• EXERCISE BRIEF:
Copy the data that follows exactly, and include none of its images.

━━━━━ STUDY MATERIAL ━━━━━

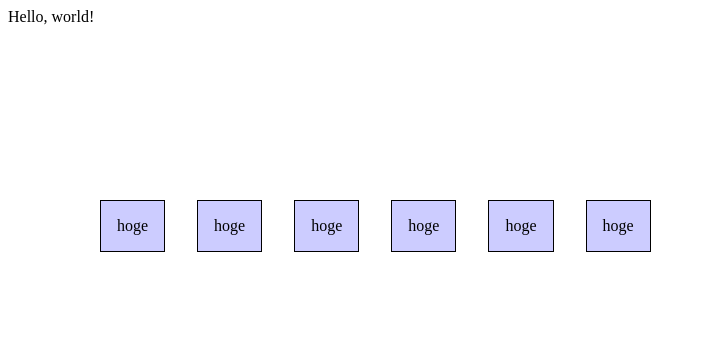
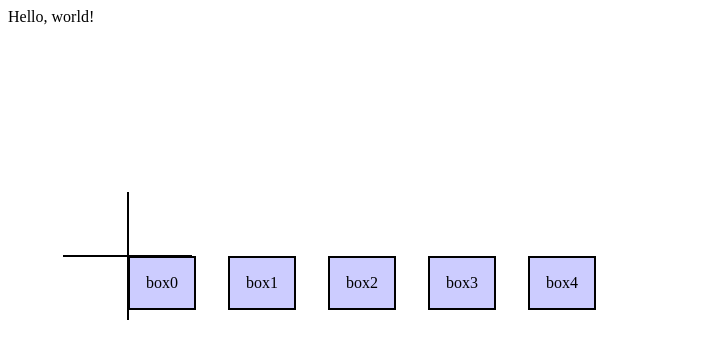
Before and after one commit to natootoki/sequence_diagram, a plain HTML site: page index.html in a window 1280 px wide. Shown: the whole page, without its empty margins (0-706 px from the left). Drawn offline with Linux system fonts and the light colour scheme.

Commit message:
drawline

```diff
--- a/index.html
+++ b/index.html
@@ -17,11 +17,11 @@
     let boxes = [];
     let box_num = 0;
 
-    const box_start_x = 100;
-    const box_start_y = 200;
+    const box_start_x = 128;
+    const box_start_y = 256;
     const box_interval = 32;
 
-    boxes.push({leftX:box_start_x, topY:box_start_y, rightX:300, bottomY:200, hoge:"hoge"});
+    boxes.push({leftX:box_start_x, topY:box_start_y, text:"box0"});
     // boxes.push({leftX:200, topY:200, rightX:500, bottomY:600, hoge:"fuga"});
 
     function drawRectangle(boxObject) {
@@ -31,17 +31,50 @@
         rectangle.style.position = 'absolute';
         rectangle.style.left = `${boxObject.leftX}px`;
         rectangle.style.top = `${boxObject.topY}px`;
-        rectangle.style.border = '1px solid black'; // 枠線を設定
+        rectangle.style.border = '2px solid black'; // 枠線を設定
         rectangle.style.backgroundColor = 'rgba(0, 0, 255, 0.2)'; // 四角形の背景色（透明度を持たせています）
 
         rectangle.style.padding = "16px";
-        rectangle.textContent = "hoge";
+        rectangle.textContent = boxObject.text;
         rectangle.setAttribute("draggable", "true");
         rectangle.id = "box" + box_num;
 
         // ページに追加
         container.appendChild(rectangle);
     }
+
+    function drawLine(x1, y1, x2, y2) {
+        const line = document.createElement("div");
+        line.style.position = "absolute";
+        line.style.backgroundColor = "black";
+        const border = 2;
+        line.style.height = border + "px"; // 線の太さ
+
+        // 始点と終点の座標から長さと角度を計算
+        const length = Math.sqrt((x2 - x1) ** 2 + (y2 - y1) ** 2);
+        const angle = Math.atan2(y2 - y1, x2 - x1) * (180 / Math.PI);
+
+        console.log(angle);
+
+        // 線の長さと位置を設定
+        line.style.width = `${length}px`;
+        line.style.left = `${x1 + Math.sin(angle)*border/2}px`;
+        line.style.top = `${y1 - Math.cos(angle)*border/2}px`;
+        line.style.transformOrigin = "0 0"; // 始点を基準に回転
+        line.style.transform = `rotate(${angle}deg)`; // 回転して線を描画
+
+        document.body.appendChild(line);
+    }
+
+    // 使用例
+    drawLine(box_start_x, box_start_y, box_start_x+64, box_start_y);
+    drawLine(box_start_x, box_start_y, box_start_x-64, box_start_y);
+    drawLine(box_start_x, box_start_y, box_start_x, box_start_y+64);
+    drawLine(box_start_x, box_start_y, box_start_x, box_start_y-64);
+    // drawLine(box_start_x, box_start_y, box_start_x, box_start_y+128);
+    // drawLine(box_start_x, box_start_y, box_start_x, box_start_y-128);
+    // drawLine(box_start_x, box_start_y, box_start_x+128, box_start_y);
+    // drawLine(box_start_x, box_start_y, box_start_x-128, box_start_y);
 
     function containerReset() {
         container.textContent = "";
@@ -55,14 +88,16 @@
         };
     }
 
+    box_num = boxes.length;
+
     for (let i = 0; i < boxes.length; i++) {
         drawRectangle(boxes[i]);
         const bottomRightPosition = getBottomRightPosition(document.getElementById("box"+box_num));
         boxes[i].rightX = bottomRightPosition.x;
         boxes[i].bottomY = bottomRightPosition.y;
-        console.log(boxes[i]);
+        // drawLine(boxes[i].rightX, boxes[i].bottomY, boxes[i].rightX, boxes[i].bottomY+128);
         if (box_num<5) {
-            boxes.push({leftX:boxes[i].rightX + box_interval, topY:box_start_y, rightX:300, bottomY:200, hoge:"hoge"});
+            boxes.push({leftX:boxes[i].rightX + box_interval, topY:box_start_y, rightX:300, bottomY:200, text:"box"+box_num});
         }
         box_num++;
     }
```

━━━━━

• SOLVED EXERCISE:
Before and after one commit to natootoki/sequence_diagram, a plain HTML site: page index.html in a window 1280 px wide. Shown: the whole page, without its empty margins (0-706 px from the left). Drawn offline with Linux system fonts and the light colour scheme.

Commit message:
drawline

```diff
--- a/index.html
+++ b/index.html
@@ -17,11 +17,11 @@
     let boxes = [];
     let box_num = 0;
 
-    const box_start_x = 100;
-    const box_start_y = 200;
+    const box_start_x = 128;
+    const box_start_y = 256;
     const box_interval = 32;
 
-    boxes.push({leftX:box_start_x, topY:box_start_y, rightX:300, bottomY:200, hoge:"hoge"});
+    boxes.push({leftX:box_start_x, topY:box_start_y, text:"box0"});
     // boxes.push({leftX:200, topY:200, rightX:500, bottomY:600, hoge:"fuga"});
 
     function drawRectangle(boxObject) {
@@ -31,17 +31,50 @@
         rectangle.style.position = 'absolute';
         rectangle.style.left = `${boxObject.leftX}px`;
         rectangle.style.top = `${boxObject.topY}px`;
-        rectangle.style.border = '1px solid black'; // 枠線を設定
+        rectangle.style.border = '2px solid black'; // 枠線を設定
         rectangle.style.backgroundColor = 'rgba(0, 0, 255, 0.2)'; // 四角形の背景色（透明度を持たせています）
 
         rectangle.style.padding = "16px";
-        rectangle.textContent = "hoge";
+        rectangle.textContent = boxObject.text;
         rectangle.setAttribute("draggable", "true");
         rectangle.id = "box" + box_num;
 
         // ページに追加
         container.appendChild(rectangle);
     }
+
+    function drawLine(x1, y1, x2, y2) {
+        const line = document.createElement("div");
+        line.style.position = "absolute";
+        line.style.backgroundColor = "black";
+        const border = 2;
+        line.style.height = border + "px"; // 線の太さ
+
+        // 始点と終点の座標から長さと角度を計算
+        const length = Math.sqrt((x2 - x1) ** 2 + (y2 - y1) ** 2);
+        const angle = Math.atan2(y2 - y1, x2 - x1) * (180 / Math.PI);
+
+        console.log(angle);
+
+        // 線の長さと位置を設定
+        line.style.width = `${length}px`;
+        line.style.left = `${x1 + Math.sin(angle)*border/2}px`;
+        line.style.top = `${y1 - Math.cos(angle)*border/2}px`;
+        line.style.transformOrigin = "0 0"; // 始点を基準に回転
+        line.style.transform = `rotate(${angle}deg)`; // 回転して線を描画
+
+        document.body.appendChild(line);
+    }
+
+    // 使用例
+    drawLine(box_start_x, box_start_y, box_start_x+64, box_start_y);
+    drawLine(box_start_x, box_start_y, box_start_x-64, box_start_y);
+    drawLine(box_start_x, box_start_y, box_start_x, box_start_y+64);
+    drawLine(box_start_x, box_start_y, box_start_x, box_start_y-64);
+    // drawLine(box_start_x, box_start_y, box_start_x, box_start_y+128);
+    // drawLine(box_start_x, box_start_y, box_start_x, box_start_y-128);
+    // drawLine(box_start_x, box_start_y, box_start_x+128, box_start_y);
+    // drawLine(box_start_x, box_start_y, box_start_x-128, box_start_y);
 
     function containerReset() {
         container.textContent = "";
@@ -55,14 +88,16 @@
         };
     }
 
+    box_num = boxes.length;
+
     for (let i = 0; i < boxes.length; i++) {
         drawRectangle(boxes[i]);
         const bottomRightPosition = getBottomRightPosition(document.getElementById("box"+box_num));
         boxes[i].rightX = bottomRightPosition.x;
         boxes[i].bottomY = bottomRightPosition.y;
-        console.log(boxes[i]);
+        // drawLine(boxes[i].rightX, boxes[i].bottomY, boxes[i].rightX, boxes[i].bottomY+128);
         if (box_num<5) {
-            boxes.push({leftX:boxes[i].rightX + box_interval, topY:box_start_y, rightX:300, bottomY:200, hoge:"hoge"});
+            boxes.push({leftX:boxes[i].rightX + box_interval, topY:box_start_y, rightX:300, bottomY:200, text:"box"+box_num});
         }
         box_num++;
     }
```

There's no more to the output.